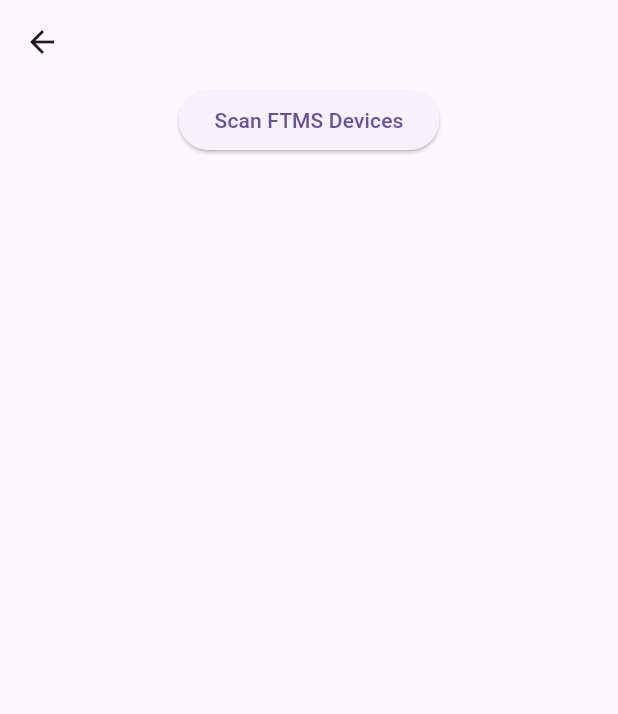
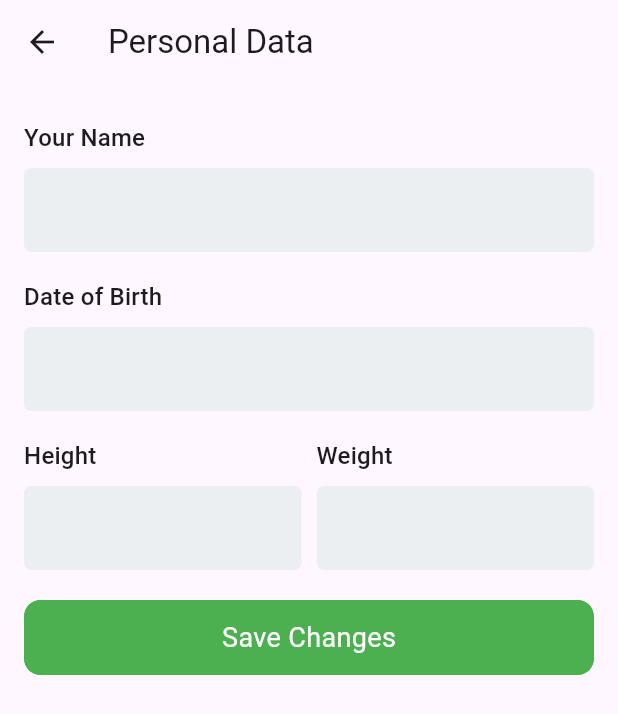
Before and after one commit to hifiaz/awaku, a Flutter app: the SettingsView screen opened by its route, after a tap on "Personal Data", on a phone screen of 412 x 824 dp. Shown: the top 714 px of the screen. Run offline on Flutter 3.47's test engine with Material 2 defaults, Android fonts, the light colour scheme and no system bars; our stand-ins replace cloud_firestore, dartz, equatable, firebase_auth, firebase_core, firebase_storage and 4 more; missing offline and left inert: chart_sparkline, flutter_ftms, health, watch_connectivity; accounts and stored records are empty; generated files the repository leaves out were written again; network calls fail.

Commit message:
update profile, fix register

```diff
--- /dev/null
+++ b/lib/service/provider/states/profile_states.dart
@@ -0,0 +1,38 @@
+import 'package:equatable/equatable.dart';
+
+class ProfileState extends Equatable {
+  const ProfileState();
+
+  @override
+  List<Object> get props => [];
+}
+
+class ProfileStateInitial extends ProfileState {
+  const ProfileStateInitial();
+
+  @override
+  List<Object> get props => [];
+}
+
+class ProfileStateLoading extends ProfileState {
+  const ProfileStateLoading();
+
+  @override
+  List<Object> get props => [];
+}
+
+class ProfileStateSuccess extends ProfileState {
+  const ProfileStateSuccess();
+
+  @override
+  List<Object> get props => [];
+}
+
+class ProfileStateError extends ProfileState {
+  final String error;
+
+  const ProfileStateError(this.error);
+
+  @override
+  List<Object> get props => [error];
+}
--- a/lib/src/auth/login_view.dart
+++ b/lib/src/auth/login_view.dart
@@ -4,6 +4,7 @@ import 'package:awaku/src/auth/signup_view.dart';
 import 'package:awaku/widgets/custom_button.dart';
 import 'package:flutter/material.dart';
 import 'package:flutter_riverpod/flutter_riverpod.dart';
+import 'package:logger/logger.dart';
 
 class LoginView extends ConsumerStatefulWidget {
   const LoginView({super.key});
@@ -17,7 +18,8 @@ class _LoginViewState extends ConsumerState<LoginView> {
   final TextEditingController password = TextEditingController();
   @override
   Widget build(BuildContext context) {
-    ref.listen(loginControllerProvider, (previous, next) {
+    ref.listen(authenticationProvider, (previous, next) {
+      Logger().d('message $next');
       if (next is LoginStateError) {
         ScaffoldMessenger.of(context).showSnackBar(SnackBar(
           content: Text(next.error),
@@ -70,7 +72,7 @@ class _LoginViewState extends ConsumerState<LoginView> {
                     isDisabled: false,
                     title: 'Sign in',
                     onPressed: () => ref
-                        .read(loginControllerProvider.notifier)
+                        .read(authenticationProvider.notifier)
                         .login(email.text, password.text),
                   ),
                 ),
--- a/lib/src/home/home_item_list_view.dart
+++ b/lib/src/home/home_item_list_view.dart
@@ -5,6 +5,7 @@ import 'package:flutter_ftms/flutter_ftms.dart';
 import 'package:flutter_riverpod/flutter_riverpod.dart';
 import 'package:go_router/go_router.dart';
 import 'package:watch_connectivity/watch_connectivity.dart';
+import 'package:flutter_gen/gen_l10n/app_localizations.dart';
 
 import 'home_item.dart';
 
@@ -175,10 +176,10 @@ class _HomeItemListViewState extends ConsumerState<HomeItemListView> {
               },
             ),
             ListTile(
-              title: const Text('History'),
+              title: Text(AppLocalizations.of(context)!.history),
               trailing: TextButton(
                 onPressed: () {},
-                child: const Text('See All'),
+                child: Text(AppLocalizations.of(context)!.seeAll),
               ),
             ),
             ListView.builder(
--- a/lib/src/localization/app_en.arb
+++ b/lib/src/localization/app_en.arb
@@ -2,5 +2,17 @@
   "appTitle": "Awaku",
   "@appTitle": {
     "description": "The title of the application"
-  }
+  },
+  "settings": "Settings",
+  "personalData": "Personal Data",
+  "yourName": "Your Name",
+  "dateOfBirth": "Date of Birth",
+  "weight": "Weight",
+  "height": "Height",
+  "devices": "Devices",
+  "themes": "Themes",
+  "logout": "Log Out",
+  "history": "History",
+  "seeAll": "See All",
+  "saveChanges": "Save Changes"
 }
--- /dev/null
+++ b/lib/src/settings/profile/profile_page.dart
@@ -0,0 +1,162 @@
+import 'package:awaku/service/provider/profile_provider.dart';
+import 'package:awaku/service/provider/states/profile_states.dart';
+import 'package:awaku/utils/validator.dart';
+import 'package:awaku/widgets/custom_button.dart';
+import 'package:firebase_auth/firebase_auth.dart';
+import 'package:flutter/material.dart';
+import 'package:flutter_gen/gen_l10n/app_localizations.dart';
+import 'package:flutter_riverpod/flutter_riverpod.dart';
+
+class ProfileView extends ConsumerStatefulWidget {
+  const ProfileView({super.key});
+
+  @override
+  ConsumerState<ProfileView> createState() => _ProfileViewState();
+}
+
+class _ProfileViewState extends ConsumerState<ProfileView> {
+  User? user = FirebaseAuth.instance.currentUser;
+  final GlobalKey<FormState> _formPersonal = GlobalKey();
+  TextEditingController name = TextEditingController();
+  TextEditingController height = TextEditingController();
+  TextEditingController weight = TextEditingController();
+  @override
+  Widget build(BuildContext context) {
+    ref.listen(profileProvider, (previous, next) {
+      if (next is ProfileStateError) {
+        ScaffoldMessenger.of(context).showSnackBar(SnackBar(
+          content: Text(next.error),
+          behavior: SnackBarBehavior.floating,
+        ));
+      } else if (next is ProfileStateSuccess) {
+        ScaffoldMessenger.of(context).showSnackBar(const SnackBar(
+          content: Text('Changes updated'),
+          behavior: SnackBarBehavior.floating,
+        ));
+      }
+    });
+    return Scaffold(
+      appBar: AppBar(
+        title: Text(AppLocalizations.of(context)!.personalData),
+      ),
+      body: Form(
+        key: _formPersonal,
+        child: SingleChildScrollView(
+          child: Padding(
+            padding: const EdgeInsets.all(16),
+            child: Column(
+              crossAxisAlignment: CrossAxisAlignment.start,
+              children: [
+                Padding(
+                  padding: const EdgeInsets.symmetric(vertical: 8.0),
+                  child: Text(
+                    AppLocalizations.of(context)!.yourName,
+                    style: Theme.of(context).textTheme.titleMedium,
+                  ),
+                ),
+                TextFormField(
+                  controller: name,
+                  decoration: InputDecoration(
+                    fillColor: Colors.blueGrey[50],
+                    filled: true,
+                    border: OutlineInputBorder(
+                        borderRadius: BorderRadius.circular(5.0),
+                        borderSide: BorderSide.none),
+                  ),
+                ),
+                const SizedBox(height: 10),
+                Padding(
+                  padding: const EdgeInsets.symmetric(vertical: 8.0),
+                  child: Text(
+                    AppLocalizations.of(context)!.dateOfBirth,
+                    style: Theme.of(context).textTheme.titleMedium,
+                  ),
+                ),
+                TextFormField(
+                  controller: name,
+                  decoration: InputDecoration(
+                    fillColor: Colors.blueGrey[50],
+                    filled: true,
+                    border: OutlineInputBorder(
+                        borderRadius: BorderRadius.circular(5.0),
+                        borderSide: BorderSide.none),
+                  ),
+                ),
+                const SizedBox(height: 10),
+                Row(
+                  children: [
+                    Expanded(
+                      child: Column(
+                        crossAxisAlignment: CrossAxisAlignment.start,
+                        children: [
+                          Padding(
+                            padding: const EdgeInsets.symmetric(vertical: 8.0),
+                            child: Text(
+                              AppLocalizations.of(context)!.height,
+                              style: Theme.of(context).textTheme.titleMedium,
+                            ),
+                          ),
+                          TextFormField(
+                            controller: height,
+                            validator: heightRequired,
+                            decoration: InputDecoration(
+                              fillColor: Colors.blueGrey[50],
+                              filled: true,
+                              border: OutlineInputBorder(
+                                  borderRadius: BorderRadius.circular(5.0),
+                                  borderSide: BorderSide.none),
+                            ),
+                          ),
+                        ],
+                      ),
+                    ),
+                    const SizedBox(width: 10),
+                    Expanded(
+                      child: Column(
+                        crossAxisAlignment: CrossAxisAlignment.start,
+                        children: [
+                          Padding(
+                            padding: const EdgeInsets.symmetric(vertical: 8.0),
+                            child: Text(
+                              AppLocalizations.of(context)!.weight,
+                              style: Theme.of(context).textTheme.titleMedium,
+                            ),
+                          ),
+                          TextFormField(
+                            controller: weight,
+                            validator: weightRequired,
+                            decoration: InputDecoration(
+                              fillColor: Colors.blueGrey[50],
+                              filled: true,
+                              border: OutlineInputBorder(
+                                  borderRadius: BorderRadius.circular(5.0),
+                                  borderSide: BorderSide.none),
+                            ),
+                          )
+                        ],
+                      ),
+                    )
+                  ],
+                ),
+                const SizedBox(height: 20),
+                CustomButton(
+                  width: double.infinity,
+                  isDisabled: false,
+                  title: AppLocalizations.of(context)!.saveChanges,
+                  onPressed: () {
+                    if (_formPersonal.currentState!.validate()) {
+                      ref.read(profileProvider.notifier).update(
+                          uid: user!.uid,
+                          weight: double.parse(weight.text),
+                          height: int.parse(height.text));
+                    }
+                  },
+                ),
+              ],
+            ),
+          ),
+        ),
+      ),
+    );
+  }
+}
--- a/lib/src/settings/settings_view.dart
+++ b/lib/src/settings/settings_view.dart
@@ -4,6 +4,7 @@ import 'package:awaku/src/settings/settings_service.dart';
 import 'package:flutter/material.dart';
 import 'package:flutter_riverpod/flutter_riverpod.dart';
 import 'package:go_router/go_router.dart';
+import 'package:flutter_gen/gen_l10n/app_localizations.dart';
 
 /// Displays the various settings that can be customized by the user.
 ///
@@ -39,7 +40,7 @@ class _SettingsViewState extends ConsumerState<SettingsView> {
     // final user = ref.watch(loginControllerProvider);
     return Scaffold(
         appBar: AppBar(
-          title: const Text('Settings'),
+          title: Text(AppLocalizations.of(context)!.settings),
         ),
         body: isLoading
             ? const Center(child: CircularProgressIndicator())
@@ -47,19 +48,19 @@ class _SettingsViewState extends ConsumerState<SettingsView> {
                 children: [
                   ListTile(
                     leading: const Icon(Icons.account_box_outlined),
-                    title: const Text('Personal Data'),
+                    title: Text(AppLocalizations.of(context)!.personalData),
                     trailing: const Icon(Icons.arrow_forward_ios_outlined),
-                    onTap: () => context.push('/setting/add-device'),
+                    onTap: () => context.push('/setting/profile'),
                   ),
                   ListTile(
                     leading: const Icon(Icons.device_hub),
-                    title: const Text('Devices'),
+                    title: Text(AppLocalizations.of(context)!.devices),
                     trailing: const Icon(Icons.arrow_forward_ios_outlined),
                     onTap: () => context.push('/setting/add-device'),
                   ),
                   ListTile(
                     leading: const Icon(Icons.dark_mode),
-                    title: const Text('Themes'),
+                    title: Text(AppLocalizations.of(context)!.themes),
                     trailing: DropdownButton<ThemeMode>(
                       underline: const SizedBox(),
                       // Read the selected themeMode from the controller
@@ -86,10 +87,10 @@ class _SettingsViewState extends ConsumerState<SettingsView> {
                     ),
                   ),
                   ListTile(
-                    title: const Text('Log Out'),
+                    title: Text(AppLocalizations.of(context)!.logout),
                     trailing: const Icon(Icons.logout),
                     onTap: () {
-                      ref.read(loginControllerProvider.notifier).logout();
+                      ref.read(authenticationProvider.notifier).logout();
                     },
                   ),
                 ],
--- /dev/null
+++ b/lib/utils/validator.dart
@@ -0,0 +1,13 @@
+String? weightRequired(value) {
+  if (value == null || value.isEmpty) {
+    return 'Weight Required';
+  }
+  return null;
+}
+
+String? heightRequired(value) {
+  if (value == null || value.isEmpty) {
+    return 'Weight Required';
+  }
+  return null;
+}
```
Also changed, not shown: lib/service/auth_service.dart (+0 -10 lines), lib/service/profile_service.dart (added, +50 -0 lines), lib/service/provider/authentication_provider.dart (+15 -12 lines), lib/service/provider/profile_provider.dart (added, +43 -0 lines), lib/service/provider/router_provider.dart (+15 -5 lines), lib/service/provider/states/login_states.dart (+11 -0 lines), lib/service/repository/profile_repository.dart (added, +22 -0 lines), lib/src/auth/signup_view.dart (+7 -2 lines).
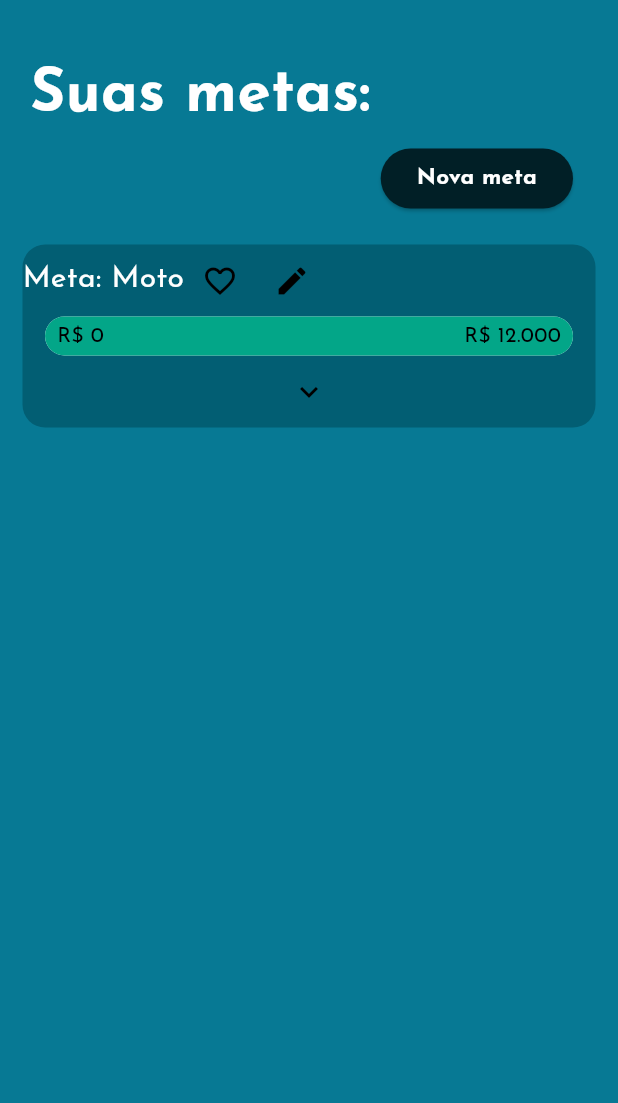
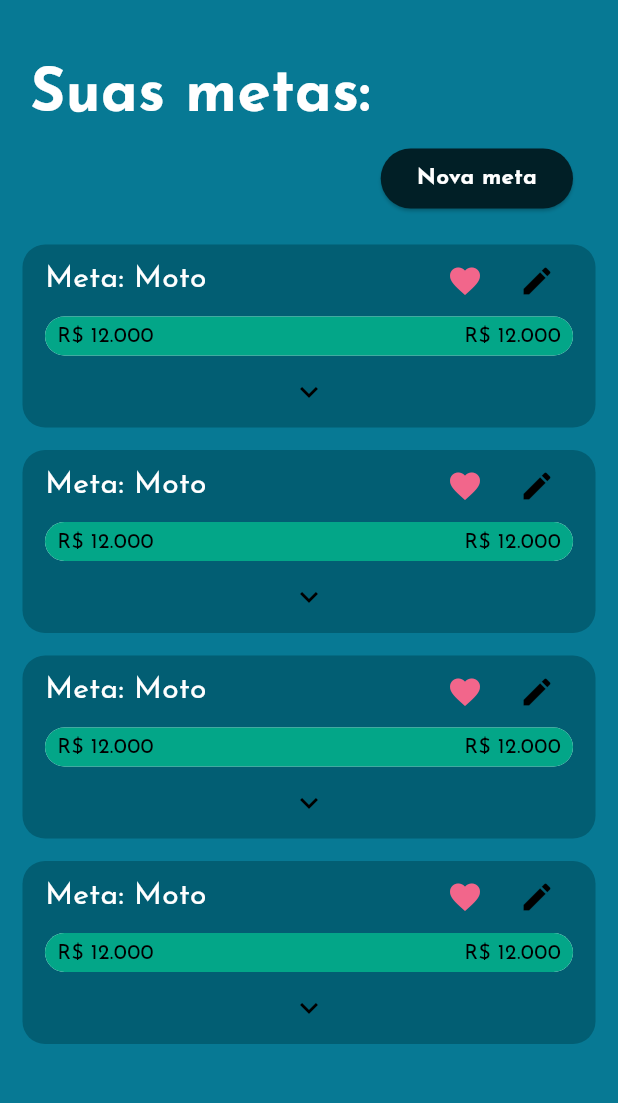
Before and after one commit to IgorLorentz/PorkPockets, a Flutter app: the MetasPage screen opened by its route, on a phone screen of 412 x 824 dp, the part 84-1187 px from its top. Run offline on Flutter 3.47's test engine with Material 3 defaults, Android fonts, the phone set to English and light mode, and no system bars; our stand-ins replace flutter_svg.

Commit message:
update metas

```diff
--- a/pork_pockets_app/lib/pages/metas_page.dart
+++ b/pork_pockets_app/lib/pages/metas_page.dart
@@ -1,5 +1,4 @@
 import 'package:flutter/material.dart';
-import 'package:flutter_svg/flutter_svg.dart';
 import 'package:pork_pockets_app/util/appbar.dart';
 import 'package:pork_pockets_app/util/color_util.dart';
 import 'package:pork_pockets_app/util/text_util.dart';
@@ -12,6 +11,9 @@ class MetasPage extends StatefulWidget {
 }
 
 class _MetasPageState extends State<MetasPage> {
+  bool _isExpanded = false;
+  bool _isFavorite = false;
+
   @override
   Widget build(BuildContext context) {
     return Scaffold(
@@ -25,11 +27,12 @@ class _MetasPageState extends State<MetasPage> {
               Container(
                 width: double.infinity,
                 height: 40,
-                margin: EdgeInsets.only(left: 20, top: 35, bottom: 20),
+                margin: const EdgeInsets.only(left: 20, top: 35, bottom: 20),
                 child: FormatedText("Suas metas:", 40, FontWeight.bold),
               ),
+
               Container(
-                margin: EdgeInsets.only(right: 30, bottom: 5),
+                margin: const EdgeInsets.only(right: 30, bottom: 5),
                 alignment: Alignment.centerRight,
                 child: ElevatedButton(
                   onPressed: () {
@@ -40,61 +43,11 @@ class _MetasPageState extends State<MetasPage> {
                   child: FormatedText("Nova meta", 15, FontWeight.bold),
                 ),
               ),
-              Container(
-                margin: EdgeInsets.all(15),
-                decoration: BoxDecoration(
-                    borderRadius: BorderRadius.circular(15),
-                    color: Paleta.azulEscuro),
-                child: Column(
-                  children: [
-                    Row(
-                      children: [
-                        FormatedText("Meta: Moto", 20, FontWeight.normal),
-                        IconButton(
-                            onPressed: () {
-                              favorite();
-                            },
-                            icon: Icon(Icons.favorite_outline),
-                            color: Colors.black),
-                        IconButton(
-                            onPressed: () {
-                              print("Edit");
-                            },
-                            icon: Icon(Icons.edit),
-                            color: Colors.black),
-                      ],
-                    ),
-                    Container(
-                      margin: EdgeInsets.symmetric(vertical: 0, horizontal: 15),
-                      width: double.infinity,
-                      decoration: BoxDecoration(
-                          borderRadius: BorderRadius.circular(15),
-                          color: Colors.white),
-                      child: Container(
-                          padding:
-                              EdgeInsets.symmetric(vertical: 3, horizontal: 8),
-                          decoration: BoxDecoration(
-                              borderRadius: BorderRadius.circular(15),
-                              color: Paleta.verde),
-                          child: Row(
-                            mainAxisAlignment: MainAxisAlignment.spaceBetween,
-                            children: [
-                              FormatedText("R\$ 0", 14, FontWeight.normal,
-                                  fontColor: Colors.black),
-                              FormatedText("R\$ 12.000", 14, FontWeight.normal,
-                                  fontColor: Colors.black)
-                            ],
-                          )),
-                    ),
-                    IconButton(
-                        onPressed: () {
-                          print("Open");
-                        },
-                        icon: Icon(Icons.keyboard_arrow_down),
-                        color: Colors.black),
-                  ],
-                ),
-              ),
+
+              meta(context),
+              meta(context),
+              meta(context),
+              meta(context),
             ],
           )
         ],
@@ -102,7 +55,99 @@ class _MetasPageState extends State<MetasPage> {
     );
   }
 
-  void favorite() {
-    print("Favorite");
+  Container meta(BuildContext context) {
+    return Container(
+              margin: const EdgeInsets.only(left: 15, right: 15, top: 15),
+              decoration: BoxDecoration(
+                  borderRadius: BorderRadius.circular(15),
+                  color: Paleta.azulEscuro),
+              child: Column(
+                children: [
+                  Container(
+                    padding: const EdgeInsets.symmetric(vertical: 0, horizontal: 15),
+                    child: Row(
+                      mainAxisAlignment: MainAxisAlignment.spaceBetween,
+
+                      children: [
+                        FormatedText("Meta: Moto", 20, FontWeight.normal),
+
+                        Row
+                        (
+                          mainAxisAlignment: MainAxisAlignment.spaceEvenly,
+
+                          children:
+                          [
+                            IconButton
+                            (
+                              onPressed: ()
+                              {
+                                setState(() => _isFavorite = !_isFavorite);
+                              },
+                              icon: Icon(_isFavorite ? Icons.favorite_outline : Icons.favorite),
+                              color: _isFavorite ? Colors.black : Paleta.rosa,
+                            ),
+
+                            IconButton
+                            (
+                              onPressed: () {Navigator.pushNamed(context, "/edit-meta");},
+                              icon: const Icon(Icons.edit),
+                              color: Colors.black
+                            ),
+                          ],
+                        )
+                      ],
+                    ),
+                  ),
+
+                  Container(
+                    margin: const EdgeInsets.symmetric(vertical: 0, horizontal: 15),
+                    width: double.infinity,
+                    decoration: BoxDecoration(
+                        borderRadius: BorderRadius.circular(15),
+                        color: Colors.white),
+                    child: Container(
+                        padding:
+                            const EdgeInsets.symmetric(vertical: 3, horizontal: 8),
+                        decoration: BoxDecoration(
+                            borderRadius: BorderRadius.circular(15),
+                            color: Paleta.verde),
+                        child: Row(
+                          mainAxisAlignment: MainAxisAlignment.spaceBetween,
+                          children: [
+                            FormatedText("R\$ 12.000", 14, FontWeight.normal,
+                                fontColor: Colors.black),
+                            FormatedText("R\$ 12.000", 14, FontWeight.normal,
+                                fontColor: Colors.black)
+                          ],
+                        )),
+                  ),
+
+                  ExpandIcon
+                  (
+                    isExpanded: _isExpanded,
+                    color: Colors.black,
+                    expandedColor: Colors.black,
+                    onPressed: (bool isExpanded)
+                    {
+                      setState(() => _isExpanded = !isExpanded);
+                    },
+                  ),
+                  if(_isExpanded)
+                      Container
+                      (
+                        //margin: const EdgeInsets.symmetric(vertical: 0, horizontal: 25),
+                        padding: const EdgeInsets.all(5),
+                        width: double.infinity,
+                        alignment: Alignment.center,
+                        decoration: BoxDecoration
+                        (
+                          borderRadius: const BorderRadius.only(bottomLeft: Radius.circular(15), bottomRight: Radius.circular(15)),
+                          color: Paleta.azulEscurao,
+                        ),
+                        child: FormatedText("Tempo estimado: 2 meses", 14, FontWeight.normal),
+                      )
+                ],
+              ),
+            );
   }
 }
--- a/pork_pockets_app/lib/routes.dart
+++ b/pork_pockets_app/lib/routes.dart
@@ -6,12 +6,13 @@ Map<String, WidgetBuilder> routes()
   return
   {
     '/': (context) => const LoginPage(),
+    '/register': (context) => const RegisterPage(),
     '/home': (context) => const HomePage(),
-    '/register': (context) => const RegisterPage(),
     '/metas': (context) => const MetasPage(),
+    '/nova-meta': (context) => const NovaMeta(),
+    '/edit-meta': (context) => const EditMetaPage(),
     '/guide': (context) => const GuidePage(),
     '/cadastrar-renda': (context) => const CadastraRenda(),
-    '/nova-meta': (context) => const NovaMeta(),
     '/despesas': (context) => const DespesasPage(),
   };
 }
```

***

== Task brief ==
Track down every line in the entries that includes the string "SizedBox", and copy it.

== Exercise output ==
+                const SizedBox(height: 10),
+                const SizedBox(height: 10),
+                    const SizedBox(width: 10),
+                const SizedBox(height: 20),
                       underline: const SizedBox(),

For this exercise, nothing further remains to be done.